What Is a Parenting Coordinator?
When a Florida couple is going through a divorce full of tension and conflict, choosing an alternative dispute resolution designed to de-escalate differences can prove invaluable. This is especially true when children are involved.
To help parents facilitate and resolve high-tension disputes related to parenting and children, Florida parents may request a parenting coordinator or it may be ordered by the court.
What Is a Parenting Coordinator?
A parenting coordinator can be appoint via a motion by either parent, by both parents jointly or by a motion from the court itself. The parenting coordinator serves an impartial third party who is tasked with helping parents navigate the difficulties of establishing and implementing a parenting plan that is in the best interests of the child.

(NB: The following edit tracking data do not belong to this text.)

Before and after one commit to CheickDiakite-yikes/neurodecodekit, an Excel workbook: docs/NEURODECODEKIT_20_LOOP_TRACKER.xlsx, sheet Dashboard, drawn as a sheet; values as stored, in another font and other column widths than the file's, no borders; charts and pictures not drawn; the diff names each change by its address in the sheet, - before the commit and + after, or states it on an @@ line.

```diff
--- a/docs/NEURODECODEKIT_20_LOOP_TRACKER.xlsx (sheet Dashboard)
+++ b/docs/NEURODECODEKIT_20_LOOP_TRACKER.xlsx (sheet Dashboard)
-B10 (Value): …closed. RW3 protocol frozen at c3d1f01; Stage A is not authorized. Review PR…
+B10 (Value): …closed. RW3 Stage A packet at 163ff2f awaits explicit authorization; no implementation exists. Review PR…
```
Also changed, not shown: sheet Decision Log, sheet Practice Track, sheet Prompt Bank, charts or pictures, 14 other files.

Since a parenting coordinator is appointed when the divorce is conflicted and high in stress, the coordinator must have qualifications that demonstrate they are capable of helping parents resolve their differences. Florida law requires that a parenting coordinator must meet at least one of the following requirements to serve as a a parenting coordinator:

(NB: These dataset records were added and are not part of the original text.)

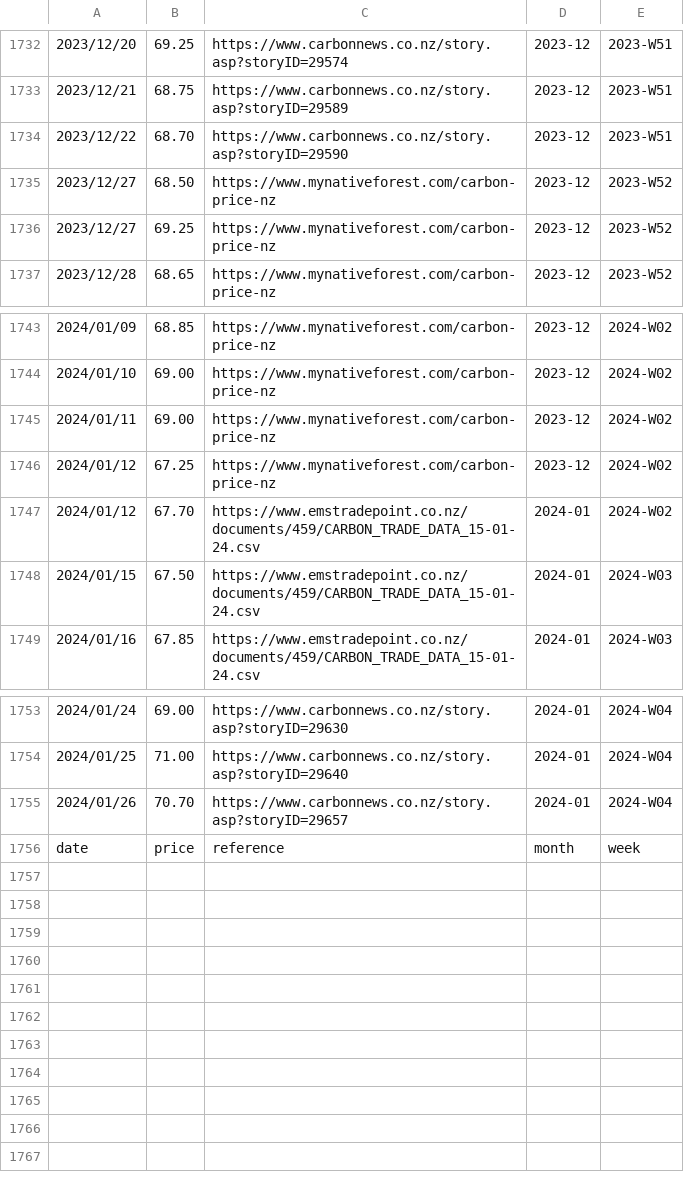
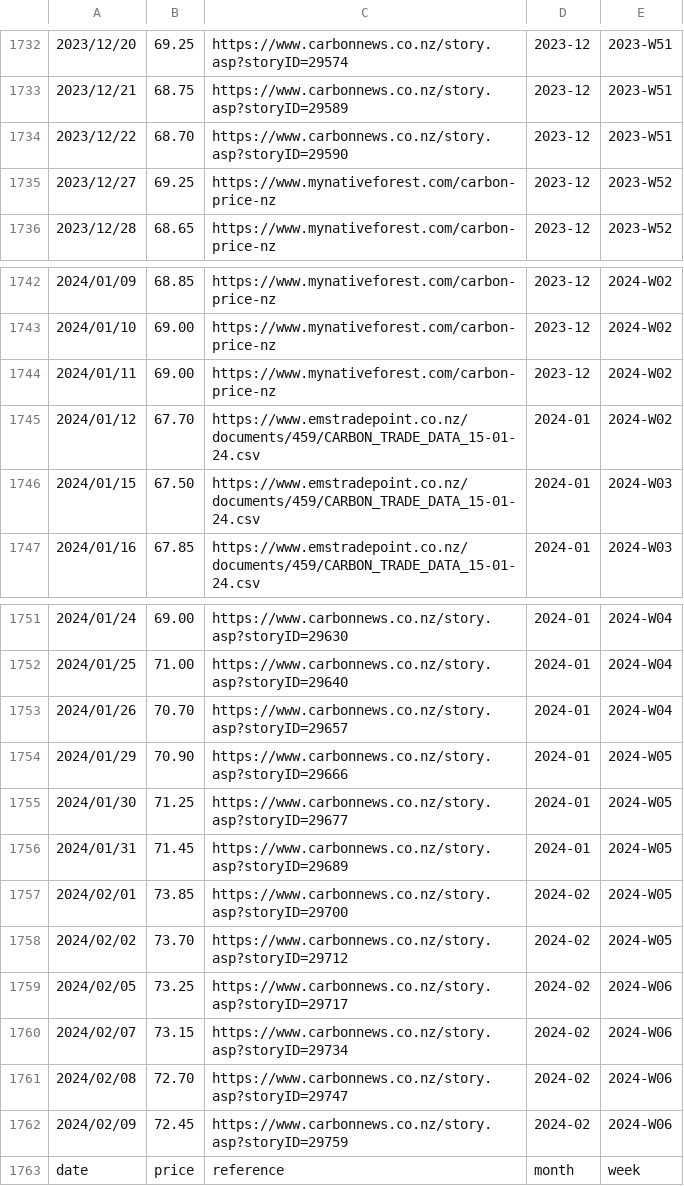
Before and after one commit to theecanmole/nzu, a CSV file: nzu-edited-raw-prices-data.csv, drawn as a sheet; only a part is shown, gaps mark what is left out; removed rows and columns are numbered as before the commit, all else as after; the diff names each change by its address in the sheet, - before the commit and + after, or states it on an @@ line.

```diff
--- a/nzu-edited-raw-prices-data.csv
+++ b/nzu-edited-raw-prices-data.csv
-row 1735: 2023/12/27 | 68.50 | https://www.mynativeforest.com/carbon-price-nz | 2023-12 | 2023-W52
-row 1746: 2024/01/12 | 67.25 | https://www.mynativeforest.com/carbon-price-nz | 2023-12 | 2024-W02
+row 1754: 2024/01/29 | 70.90 | https://www.carbonnews.co.nz/story.asp?storyID=29666 | 2024-01 | 2024-W05
+row 1755: 2024/01/30 | 71.25 | https://www.carbonnews.co.nz/story.asp?storyID=29677 | 2024-01 | 2024-W05
+row 1756: 2024/01/31 | 71.45 | https://www.carbonnews.co.nz/story.asp?storyID=29689 | 2024-01 | 2024-W05
+row 1757: 2024/02/01 | 73.85 | https://www.carbonnews.co.nz/story.asp?storyID=29700 | 2024-02 | 2024-W05
+row 1758: 2024/02/02 | 73.70 | https://www.carbonnews.co.nz/story.asp?storyID=29712 | 2024-02 | 2024-W05
+row 1759: 2024/02/05 | 73.25 | https://www.carbonnews.co.nz/story.asp?storyID=29717 | 2024-02 | 2024-W06
+row 1760: 2024/02/07 | 73.15 | https://www.carbonnews.co.nz/story.asp?storyID=29734 | 2024-02 | 2024-W06
+row 1761: 2024/02/08 | 72.70 | https://www.carbonnews.co.nz/story.asp?storyID=29747 | 2024-02 | 2024-W06
+row 1762: 2024/02/09 | 72.45 | https://www.carbonnews.co.nz/story.asp?storyID=29759 | 2024-02 | 2024-W06
```
Also changed, not shown: spotprices.csv, spotpricesinfilled.csv, 9 other files.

- Licensed mental health professional
- Licensed physician who is certified in either neurology or psychiatry
- Certified family law mediator by the Florida Bar
- Be a member of good standing with the Florida Bar
Additionally, coordinators must have at least three years of practice experience and complete a Florida Bar family mediation training program. Finally, the coordinator must also complete 24 hours of training on common issues that arise between parents during parenting coordination.
These qualifications are clearly laid out in Section 61.125 of The 2017 Florida Statutes, and the qualifications themselves underscore the broader purpose of the coordinator.
Goals of Parenting Coordination
The overall goal of a parenting coordinator and parenting coordination is to ensure that high conflict, stressful divorces can be resolved without harming either parent’s relationship with their children or outright harming the children. More precisely, the coordinator will help establish and implement a parenting plan that both parents find agreeable.
Once such a plan is in place, the coordinator will then be tasked with monitoring whether the parents comply with the plan. Broadly speaking, the parenting coordination process is as concerned with the mental health of the parents and children as it is with arriving at a legal outcome.
Children should be protected from the psychological and social harms associated with severe parental conflicts, and parenting coordination is designed to ensure children receive this protection.
If you believe your divorce could benefit from parenting coordination or have questions about the court’s appointment of a parenting coordinator, contact The McKinney Law group for a legal consultation.
If you have questions regarding Tampa family law, or are unaware as to the terms and conditions in, talk to, and retain, a family law attorney who can help. Contact Damien McKinney of The McKinney Law Group to discuss your case further. He can be reached by phone at 813-428-3400 or by e-mail at email@example.com